Inner Classics (Arts & Crafts Records)
Sometimes ascribing a name to something (a painting, a song, a poem) becomes easier after creation. One may not realized the extent to which her subconscious has been influenced by outside factors (e.g., geography, philosophy, scholarly text, etc.) until after the book has been written, or the painting has been painted, or in the case of Snowblink’s Inner Classics, until after the record was written.
Despite Inner Classics’s namesake, it wasn’t until after the record took shape that Snowblink’s Daniela Gesundheit realized how much the implicit influence of these sorts of outside factors affected her songwriting.

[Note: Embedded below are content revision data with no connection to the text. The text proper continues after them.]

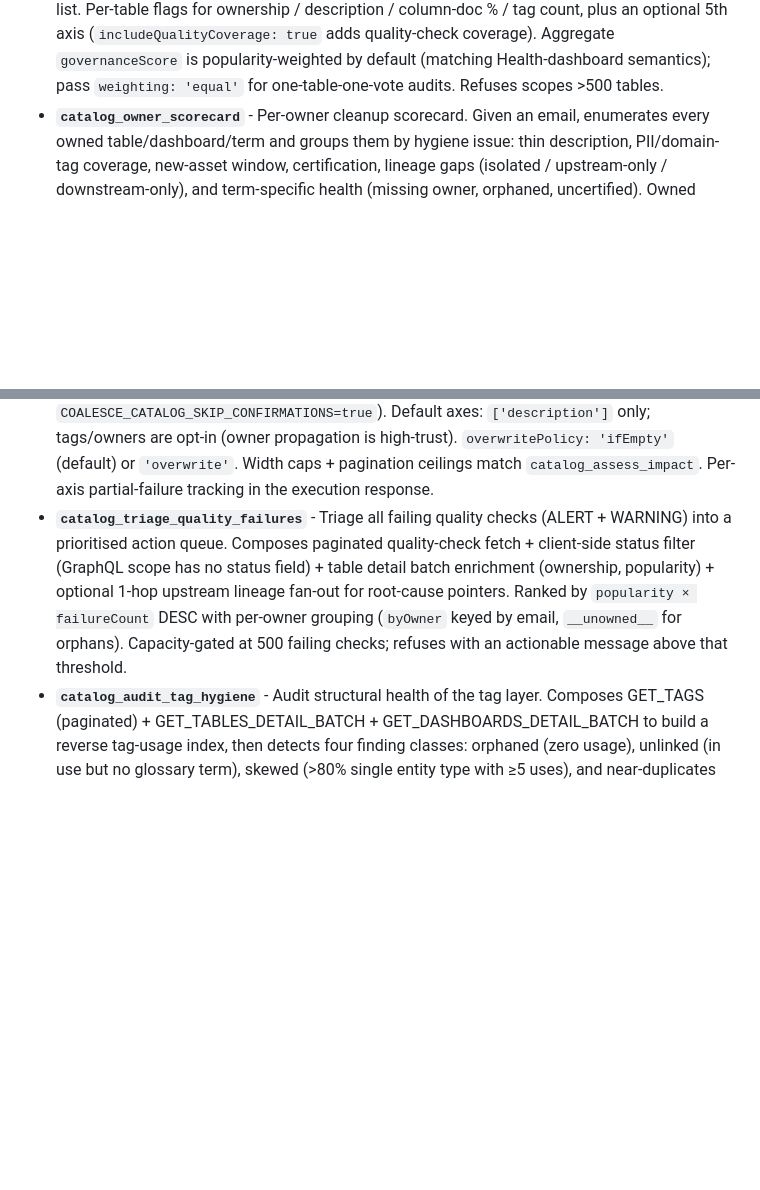
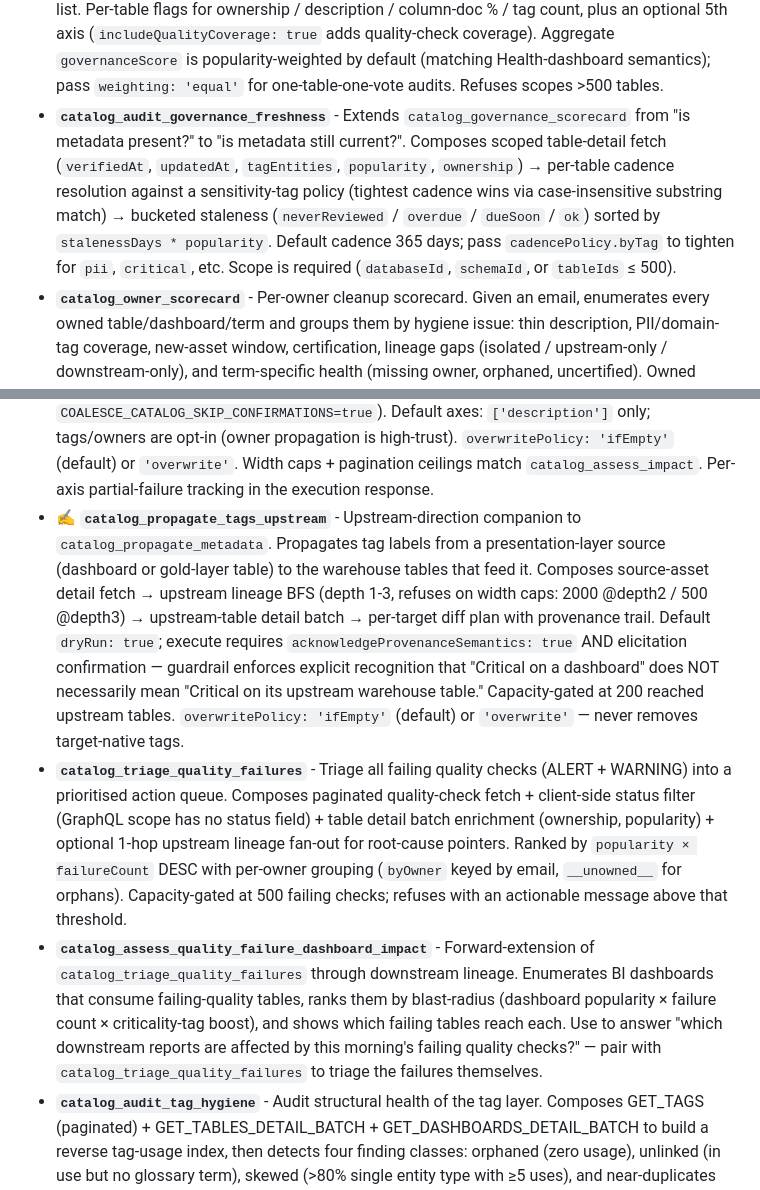
Before and after one commit to jessemarshall/coalesce-catalog-mcp, a Markdown page: README.md, 2 parts joined by grey strips. Drawn GitHub-style; folded sections open; blank space fills up the shorter version.

Commit message:
docs: add 3 missing tools to README tool reference
The Composite workflows section was missing entries for tools that have
been registered in src/server.ts since the 0.7 line:
  - catalog_audit_governance_freshness
  - catalog_propagate_tags_upstream
  - catalog_assess_quality_failure_dashboard_impact

Tool counts (67 total / 42 read / 25 write) are unchanged — only the
human-facing descriptions had drifted. Each new entry is placed next to
its closest companion (freshness next to governance_scorecard,
propagate_tags_upstream next to propagate_metadata, quality-failure
dashboard impact next to triage_quality_failures).

```diff
--- a/README.md
+++ b/README.md
@@ -409,12 +409,15 @@ Content lives in [`src/resources/context/`](src/resources/context) — edit the
 - **`catalog_trace_missing_lineage`** - Lineage coverage diagnostic. See [Lineage](#lineage--asset-and-column-level-edges-diagnostics-writes) above.
 - **`catalog_assess_impact`** - Deprecation blast-radius report for a TABLE or DASHBOARD. Walks downstream lineage (depth 1-3, paginated exhaustively per node), batch-enriches every reached asset with ownership + popularity, and returns a 0-100 severity score with per-component rationale. **Completeness contract:** refuses with an explicit error when the depth-2 graph exceeds 2000 distinct nodes (or 500 at depth 3) — never returns a silently truncated report. Surfaces `distinctOwnerTeamCount` (teams to coordinate with) and `unownedCount` (orphaned downstream).
 - **`catalog_governance_scorecard`** - Coverage matrix per database, schema, or explicit `tableIds` list. Per-table flags for ownership / description / column-doc % / tag count, plus an optional 5th axis (`includeQualityCoverage: true` adds quality-check coverage). Aggregate `governanceScore` is popularity-weighted by default (matching Health-dashboard semantics); pass `weighting: 'equal'` for one-table-one-vote audits. Refuses scopes >500 tables.
+- **`catalog_audit_governance_freshness`** - Extends `catalog_governance_scorecard` from "is metadata present?" to "is metadata still current?". Composes scoped table-detail fetch (`verifiedAt`, `updatedAt`, `tagEntities`, `popularity`, `ownership`) → per-table cadence resolution against a sensitivity-tag policy (tightest cadence wins via case-insensitive substring match) → bucketed staleness (`neverReviewed` / `overdue` / `dueSoon` / `ok`) sorted by `stalenessDays * popularity`. Default cadence 365 days; pass `cadencePolicy.byTag` to tighten for `pii`, `critical`, etc. Scope is required (`databaseId`, `schemaId`, or `tableIds` ≤ 500).
 - **`catalog_owner_scorecard`** - Per-owner cleanup scorecard. Given an email, enumerates every owned table/dashboard/term and groups them by hygiene issue: thin description, PII/domain-tag coverage, new-asset window, certification, lineage gaps (isolated / upstream-only / downstream-only), and term-specific health (missing owner, orphaned, uncertified). Owned UUIDs that don't resolve as any of table/dashboard/term (columns, queries, deleted refs) are reconciled in `unclassified_owned_ids`. Complete picture or loud refusal — no silent truncation. Pair with the `catalog-daily-guide` prompt for a rendered walkthrough.
 - **`catalog_audit_data_product_readiness`** - Per-asset promotion-readiness report (TABLE or DASHBOARD). Grades eight axes (description, ownership, tags, column-doc coverage, upstream + downstream lineage, quality checks, verification) with hardcoded thresholds and returns per-axis `status: "pass"|"warn"|"fail"|"na"` + raw `signals` + actionable `gaps`. Overall `readyToPromote: true` iff no axes fail (warns allowed). Dashboards report `na` for columnDocs/qualityChecks; wide tables flag `sampled: true` when column inspection caps.
 - **`catalog_resolve_ownership_gaps`** - Given a scope (database, schema, or tableIds), finds unowned tables and gathers per-table *evidence* bundles: top N query authors from the last ~200 queries (grouped by email, sorted by query count) + 1-hop upstream/downstream lineage-neighbor owners. Raw signals only — no confidence scores. Refuses loudly above 200 unowned tables (scope-splitting guidance in the error). Pair with `catalog_governance_scorecard` to size the gap, then this tool to pick owners from the evidence.
 - **`catalog_reconcile_ownership_handoff`** - For a *departing* owner (by email), builds a blast-radius-ranked handoff plan across every owned table/dashboard/term. Composes per-asset downstream consumer count + popularity + query volume (tables only) into a `blastRadiusScore`, gathers candidate-owner evidence per asset (top query authors, 1-hop neighbor owners), and fetches the team directory once to tag each candidate with their team memberships. Aggregates across the portfolio into `candidateSummary[]` sorted by `assetCount` DESC then `totalBlastRadius` DESC. Capacity-gated at 200 owned assets (beyond that, the workflow is bulk reassignment, not per-asset handoff). Differs from `catalog_owner_scorecard` (grades hygiene of what's owned) and `catalog_resolve_ownership_gaps` (finds unowned tables) — this tool addresses the *transition moment* when an owned portfolio needs redistribution.
 - ✍️ **`catalog_propagate_metadata`** - Propagate description / tags / owners from a source table downstream along lineage. Computes a typed diff plan with per-table per-axis decisions; default `dryRun: true` means nothing mutates. Non-dry-run requires MCP elicitation confirmation (or `COALESCE_CATALOG_SKIP_CONFIRMATIONS=true`). Default axes: `['description']` only; tags/owners are opt-in (owner propagation is high-trust). `overwritePolicy: 'ifEmpty'` (default) or `'overwrite'`. Width caps + pagination ceilings match `catalog_assess_impact`. Per-axis partial-failure tracking in the execution response.
+- ✍️ **`catalog_propagate_tags_upstream`** - Upstream-direction companion to `catalog_propagate_metadata`. Propagates tag labels from a presentation-layer source (dashboard or gold-layer table) to the warehouse tables that feed it. Composes source-asset detail fetch → upstream lineage BFS (depth 1-3, refuses on width caps: 2000 @depth2 / 500 @depth3) → upstream-table detail batch → per-target diff plan with provenance trail. Default `dryRun: true`; execute requires `acknowledgeProvenanceSemantics: true` AND elicitation confirmation — guardrail enforces explicit recognition that "Critical on a dashboard" does NOT necessarily mean "Critical on its upstream warehouse table." Capacity-gated at 200 reached upstream tables. `overwritePolicy: 'ifEmpty'` (default) or `'overwrite'` — never removes target-native tags.
 - **`catalog_triage_quality_failures`** - Triage all failing quality checks (ALERT + WARNING) into a prioritised action queue. Composes paginated quality-check fetch + client-side status filter (GraphQL scope has no status field) + table detail batch enrichment (ownership, popularity) + optional 1-hop upstream lineage fan-out for root-cause pointers. Ranked by `popularity × failureCount` DESC with per-owner grouping (`byOwner` keyed by email, `__unowned__` for orphans). Capacity-gated at 500 failing checks; refuses with an actionable message above that threshold.
+- **`catalog_assess_quality_failure_dashboard_impact`** - Forward-extension of `catalog_triage_quality_failures` through downstream lineage. Enumerates BI dashboards that consume failing-quality tables, ranks them by blast-radius (dashboard popularity × failure count × criticality-tag boost), and shows which failing tables reach each. Use to answer "which downstream reports are affected by this morning's failing quality checks?" — pair with `catalog_triage_quality_failures` to triage the failures themselves.
 - **`catalog_audit_tag_hygiene`** - Audit structural health of the tag layer. Composes GET_TAGS (paginated) + GET_TABLES_DETAIL_BATCH + GET_DASHBOARDS_DETAIL_BATCH to build a reverse tag-usage index, then detects four finding classes: orphaned (zero usage), unlinked (in use but no glossary term), skewed (>80% single entity type with ≥5 uses), and near-duplicates (Levenshtein distance, configurable threshold). Capacity-gated at 1000 tags / 500 assets. Table scans can be scoped via `databaseId`/`schemaId`; dashboard scans are always workspace-wide (GraphQL API limitation).
 
 </details>
```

Inner Classics is a quiet and reflective album. Most of the songs either begin or end with a short set of vocal meanderings that sound like vocal exercises—a wandering, primitive gesture or a more sophisticated form of humming. In addition to Gesundheit’s voice, Inner Classics is carried by Gesunheit’s guitar. In constant conversation with the vocals, the guitar chords follow her singing and are constantly working to enhance the melody, which is a combination of low, spoken tones and soprano accents.
Written in both Toronto and California, Inner Classics straddles the seasonal elements of both: a cabin on a frozen Lake Erie and a beach house at the peak of summer. The record is a testament to this dichotomy. Songs like “Pray for Surf” and “Unsurfed Waves” conjure familiar images associated with summer, while the song “Black & White Mountains” inspires an image of a snowy and remote peak in winter.
But for all the sense of place on Inner Classics, the moments that most inform the songs come with departure: “Gone, gone and forgotten” (“The Best-Loved Spot”), “Everything here’s good as gone, gone” (“Goodbye Eyes”). “Safety Stories” reflects: “Can’t put my print in anything / Try and write it in snow / Try and write it in dust.” The contradiction of the obvious impermanence of writing in snow or dust with the suggestion that this is somehow a story about safety is just one of the record’s many rich lyrical inversions. The song’s last line warns, “Careful, careful, we’ll get everything we want,” and invertedly serves as a curse phrased as an aspiration. Regardless of this theme of loss though, Inner Classics is a record that is free from the ache of regret in part because Gesundheit’s musical phrasing and scale carry with them a sense of peace and acceptance.